» Assignment
Copy each line of the entries that includes the word "countries".
----
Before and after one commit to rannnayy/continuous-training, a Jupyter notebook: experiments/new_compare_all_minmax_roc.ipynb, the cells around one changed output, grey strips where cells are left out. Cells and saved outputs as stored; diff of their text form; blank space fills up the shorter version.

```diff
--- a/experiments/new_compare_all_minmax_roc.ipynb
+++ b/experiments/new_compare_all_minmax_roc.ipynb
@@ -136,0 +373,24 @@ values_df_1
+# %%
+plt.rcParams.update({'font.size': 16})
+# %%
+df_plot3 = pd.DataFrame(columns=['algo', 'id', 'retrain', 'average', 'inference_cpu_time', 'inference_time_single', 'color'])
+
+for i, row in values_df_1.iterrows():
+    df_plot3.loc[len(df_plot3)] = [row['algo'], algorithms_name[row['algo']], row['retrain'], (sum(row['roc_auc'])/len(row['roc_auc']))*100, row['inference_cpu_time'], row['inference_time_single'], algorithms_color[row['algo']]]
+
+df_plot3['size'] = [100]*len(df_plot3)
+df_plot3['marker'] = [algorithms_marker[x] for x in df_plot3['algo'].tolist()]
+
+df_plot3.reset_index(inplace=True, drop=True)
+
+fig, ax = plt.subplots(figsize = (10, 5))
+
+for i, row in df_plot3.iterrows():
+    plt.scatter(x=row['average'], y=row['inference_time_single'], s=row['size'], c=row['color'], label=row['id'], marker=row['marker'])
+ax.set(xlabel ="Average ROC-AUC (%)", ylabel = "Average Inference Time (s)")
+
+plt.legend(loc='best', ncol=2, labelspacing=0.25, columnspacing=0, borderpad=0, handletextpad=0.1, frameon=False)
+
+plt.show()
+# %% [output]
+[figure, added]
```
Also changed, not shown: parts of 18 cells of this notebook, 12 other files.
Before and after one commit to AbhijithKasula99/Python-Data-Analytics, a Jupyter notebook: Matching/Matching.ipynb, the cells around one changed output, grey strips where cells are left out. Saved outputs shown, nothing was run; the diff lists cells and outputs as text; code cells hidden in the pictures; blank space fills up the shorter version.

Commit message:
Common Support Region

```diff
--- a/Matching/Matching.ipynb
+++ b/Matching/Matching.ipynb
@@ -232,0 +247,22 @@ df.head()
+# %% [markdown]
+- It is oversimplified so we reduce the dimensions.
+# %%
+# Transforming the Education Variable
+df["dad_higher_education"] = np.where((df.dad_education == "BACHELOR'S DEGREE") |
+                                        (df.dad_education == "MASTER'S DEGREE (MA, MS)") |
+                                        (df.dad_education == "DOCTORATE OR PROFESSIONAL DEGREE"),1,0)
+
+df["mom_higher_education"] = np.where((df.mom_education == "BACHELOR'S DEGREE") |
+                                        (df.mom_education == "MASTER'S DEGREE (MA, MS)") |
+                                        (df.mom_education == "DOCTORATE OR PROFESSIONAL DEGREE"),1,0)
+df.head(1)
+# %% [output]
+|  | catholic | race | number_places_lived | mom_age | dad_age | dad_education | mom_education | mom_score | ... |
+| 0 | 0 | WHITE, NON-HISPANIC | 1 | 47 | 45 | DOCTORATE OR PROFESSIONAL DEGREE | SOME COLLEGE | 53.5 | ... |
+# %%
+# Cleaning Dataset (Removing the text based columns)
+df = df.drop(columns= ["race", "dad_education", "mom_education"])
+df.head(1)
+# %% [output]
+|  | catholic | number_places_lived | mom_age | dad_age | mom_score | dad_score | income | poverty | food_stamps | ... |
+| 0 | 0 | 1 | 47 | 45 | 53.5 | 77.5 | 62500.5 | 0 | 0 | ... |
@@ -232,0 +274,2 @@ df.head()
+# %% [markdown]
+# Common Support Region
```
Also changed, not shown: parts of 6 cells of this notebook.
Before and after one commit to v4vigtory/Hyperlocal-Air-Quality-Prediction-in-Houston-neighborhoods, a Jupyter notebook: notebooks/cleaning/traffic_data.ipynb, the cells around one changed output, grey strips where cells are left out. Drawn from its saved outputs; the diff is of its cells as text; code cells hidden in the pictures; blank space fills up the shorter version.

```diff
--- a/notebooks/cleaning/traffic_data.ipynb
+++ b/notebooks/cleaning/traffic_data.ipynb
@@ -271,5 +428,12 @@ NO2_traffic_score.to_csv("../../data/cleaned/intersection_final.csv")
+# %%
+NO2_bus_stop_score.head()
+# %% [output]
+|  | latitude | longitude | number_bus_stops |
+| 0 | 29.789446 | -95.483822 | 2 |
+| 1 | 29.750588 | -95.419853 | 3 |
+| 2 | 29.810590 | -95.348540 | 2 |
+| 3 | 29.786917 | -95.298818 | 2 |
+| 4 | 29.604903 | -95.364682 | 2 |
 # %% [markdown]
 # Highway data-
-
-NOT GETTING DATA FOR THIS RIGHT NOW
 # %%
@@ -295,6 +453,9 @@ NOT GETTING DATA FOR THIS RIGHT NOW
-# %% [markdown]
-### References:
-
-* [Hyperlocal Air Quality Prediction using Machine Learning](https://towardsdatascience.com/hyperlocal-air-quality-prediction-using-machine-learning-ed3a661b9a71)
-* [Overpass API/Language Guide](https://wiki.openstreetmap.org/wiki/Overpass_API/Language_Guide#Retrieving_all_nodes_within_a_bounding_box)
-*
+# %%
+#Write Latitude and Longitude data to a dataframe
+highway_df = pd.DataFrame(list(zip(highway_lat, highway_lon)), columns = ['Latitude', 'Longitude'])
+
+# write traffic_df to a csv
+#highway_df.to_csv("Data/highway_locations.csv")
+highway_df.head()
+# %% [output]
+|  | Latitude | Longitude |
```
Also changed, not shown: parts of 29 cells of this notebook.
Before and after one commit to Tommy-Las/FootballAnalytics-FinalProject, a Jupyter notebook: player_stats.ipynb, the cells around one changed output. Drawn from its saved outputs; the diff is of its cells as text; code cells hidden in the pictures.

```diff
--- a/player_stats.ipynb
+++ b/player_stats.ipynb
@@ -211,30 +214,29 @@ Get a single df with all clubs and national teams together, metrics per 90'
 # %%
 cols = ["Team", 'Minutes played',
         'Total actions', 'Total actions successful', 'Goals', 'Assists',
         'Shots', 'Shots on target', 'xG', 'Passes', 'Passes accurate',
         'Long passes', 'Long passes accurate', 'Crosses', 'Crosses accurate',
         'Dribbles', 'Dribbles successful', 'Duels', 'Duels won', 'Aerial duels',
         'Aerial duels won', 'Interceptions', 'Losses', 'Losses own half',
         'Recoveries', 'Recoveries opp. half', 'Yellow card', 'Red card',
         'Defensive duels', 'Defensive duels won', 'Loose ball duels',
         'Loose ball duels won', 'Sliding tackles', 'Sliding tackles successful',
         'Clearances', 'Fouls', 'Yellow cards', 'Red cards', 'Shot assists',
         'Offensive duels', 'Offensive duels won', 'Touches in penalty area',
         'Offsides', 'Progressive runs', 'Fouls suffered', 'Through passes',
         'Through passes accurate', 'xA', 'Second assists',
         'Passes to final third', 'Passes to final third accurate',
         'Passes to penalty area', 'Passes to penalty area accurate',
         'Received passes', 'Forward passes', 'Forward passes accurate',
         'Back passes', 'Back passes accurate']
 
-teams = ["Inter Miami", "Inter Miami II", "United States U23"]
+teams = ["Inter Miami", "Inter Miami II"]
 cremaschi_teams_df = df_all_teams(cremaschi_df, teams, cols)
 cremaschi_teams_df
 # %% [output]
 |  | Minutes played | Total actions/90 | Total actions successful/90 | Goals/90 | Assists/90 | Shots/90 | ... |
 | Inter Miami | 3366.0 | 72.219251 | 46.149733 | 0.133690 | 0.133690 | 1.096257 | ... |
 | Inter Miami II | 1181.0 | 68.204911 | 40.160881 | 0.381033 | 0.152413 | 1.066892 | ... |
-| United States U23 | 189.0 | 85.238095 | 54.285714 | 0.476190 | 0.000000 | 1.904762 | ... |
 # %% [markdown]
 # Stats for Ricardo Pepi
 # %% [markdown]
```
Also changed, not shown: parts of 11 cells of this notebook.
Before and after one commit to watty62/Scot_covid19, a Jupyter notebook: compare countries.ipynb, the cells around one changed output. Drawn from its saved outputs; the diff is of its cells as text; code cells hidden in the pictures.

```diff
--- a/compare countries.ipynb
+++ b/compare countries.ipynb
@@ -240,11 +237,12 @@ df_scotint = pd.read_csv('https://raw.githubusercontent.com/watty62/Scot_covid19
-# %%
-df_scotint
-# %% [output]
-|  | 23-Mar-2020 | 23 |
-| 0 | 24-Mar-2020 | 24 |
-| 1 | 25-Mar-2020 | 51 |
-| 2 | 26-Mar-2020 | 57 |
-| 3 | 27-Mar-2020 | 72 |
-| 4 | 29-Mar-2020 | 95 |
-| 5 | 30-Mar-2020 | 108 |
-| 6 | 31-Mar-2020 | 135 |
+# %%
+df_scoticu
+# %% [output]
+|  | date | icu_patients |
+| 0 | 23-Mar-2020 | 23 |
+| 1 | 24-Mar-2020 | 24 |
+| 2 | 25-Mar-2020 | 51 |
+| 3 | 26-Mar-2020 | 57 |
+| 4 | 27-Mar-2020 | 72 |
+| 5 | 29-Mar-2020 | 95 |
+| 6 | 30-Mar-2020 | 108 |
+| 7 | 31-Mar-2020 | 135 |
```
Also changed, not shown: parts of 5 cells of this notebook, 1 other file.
----
» Output of the task
Before and after one commit to watty62/Scot_covid19, a Jupyter notebook: compare countries.ipynb, the cells around one changed output. Drawn from its saved outputs; the diff is of its cells as text; code cells hidden in the pictures.
--- a/compare countries.ipynb
+++ b/compare countries.ipynb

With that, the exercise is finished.